Data under study:
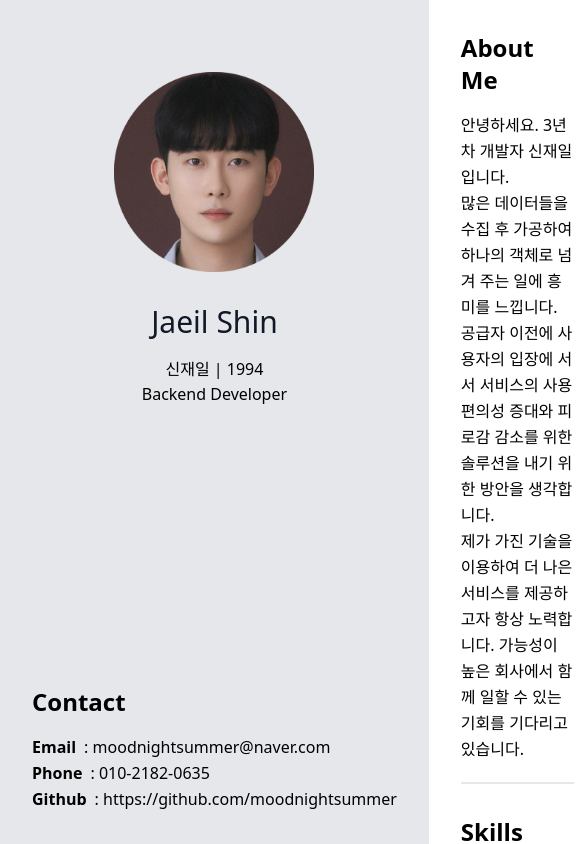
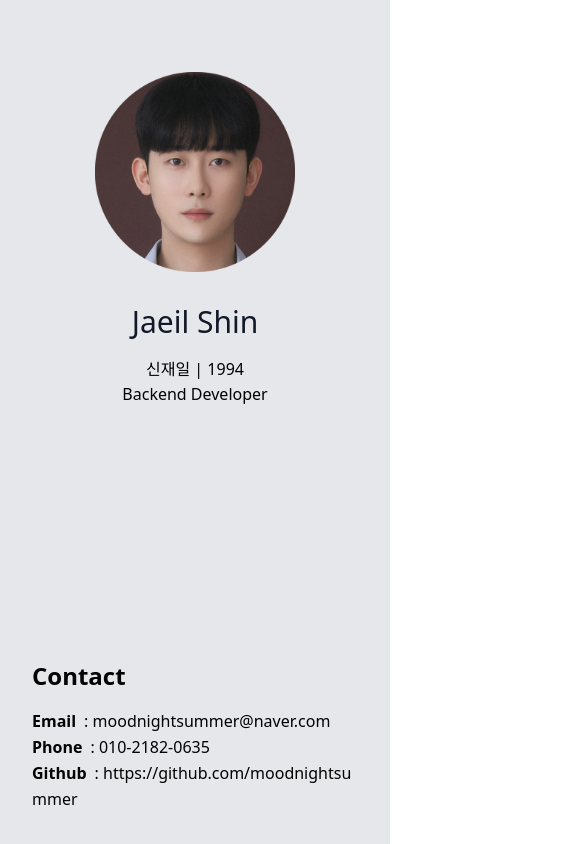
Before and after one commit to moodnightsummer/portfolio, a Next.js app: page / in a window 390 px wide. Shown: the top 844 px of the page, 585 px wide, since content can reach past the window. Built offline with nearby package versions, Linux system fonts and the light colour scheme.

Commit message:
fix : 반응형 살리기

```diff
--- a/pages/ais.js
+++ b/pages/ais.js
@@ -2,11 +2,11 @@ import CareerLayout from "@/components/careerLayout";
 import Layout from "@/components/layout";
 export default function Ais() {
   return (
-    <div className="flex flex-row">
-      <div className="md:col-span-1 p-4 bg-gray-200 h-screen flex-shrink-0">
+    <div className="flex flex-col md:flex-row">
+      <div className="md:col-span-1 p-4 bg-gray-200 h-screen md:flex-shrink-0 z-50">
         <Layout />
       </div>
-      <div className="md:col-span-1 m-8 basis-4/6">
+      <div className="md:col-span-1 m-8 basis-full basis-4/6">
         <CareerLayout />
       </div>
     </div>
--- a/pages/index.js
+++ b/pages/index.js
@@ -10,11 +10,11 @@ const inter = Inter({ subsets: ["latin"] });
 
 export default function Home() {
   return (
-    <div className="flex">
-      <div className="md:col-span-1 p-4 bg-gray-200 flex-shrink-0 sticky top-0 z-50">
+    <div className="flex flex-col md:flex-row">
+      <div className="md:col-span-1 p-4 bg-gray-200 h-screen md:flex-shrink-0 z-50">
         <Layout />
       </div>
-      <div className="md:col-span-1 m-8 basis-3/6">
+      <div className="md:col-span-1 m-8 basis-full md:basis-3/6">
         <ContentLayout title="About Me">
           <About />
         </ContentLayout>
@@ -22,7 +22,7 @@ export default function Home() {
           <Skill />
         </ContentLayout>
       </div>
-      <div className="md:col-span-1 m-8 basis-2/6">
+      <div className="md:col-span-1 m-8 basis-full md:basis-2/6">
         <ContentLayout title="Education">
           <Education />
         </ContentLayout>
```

Problem statement: Excluding the pictures, reproduce every entry exactly as given.

Problem solution:
Before and after one commit to moodnightsummer/portfolio, a Next.js app: page / in a window 390 px wide. Shown: the top 844 px of the page, 585 px wide, since content can reach past the window. Built offline with nearby package versions, Linux system fonts and the light colour scheme.

Commit message:
fix : 반응형 살리기

```diff
--- a/pages/ais.js
+++ b/pages/ais.js
@@ -2,11 +2,11 @@ import CareerLayout from "@/components/careerLayout";
 import Layout from "@/components/layout";
 export default function Ais() {
   return (
-    <div className="flex flex-row">
-      <div className="md:col-span-1 p-4 bg-gray-200 h-screen flex-shrink-0">
+    <div className="flex flex-col md:flex-row">
+      <div className="md:col-span-1 p-4 bg-gray-200 h-screen md:flex-shrink-0 z-50">
         <Layout />
       </div>
-      <div className="md:col-span-1 m-8 basis-4/6">
+      <div className="md:col-span-1 m-8 basis-full basis-4/6">
         <CareerLayout />
       </div>
     </div>
--- a/pages/index.js
+++ b/pages/index.js
@@ -10,11 +10,11 @@ const inter = Inter({ subsets: ["latin"] });
 
 export default function Home() {
   return (
-    <div className="flex">
-      <div className="md:col-span-1 p-4 bg-gray-200 flex-shrink-0 sticky top-0 z-50">
+    <div className="flex flex-col md:flex-row">
+      <div className="md:col-span-1 p-4 bg-gray-200 h-screen md:flex-shrink-0 z-50">
         <Layout />
       </div>
-      <div className="md:col-span-1 m-8 basis-3/6">
+      <div className="md:col-span-1 m-8 basis-full md:basis-3/6">
         <ContentLayout title="About Me">
           <About />
         </ContentLayout>
@@ -22,7 +22,7 @@ export default function Home() {
           <Skill />
         </ContentLayout>
       </div>
-      <div className="md:col-span-1 m-8 basis-2/6">
+      <div className="md:col-span-1 m-8 basis-full md:basis-2/6">
         <ContentLayout title="Education">
           <Education />
         </ContentLayout>
```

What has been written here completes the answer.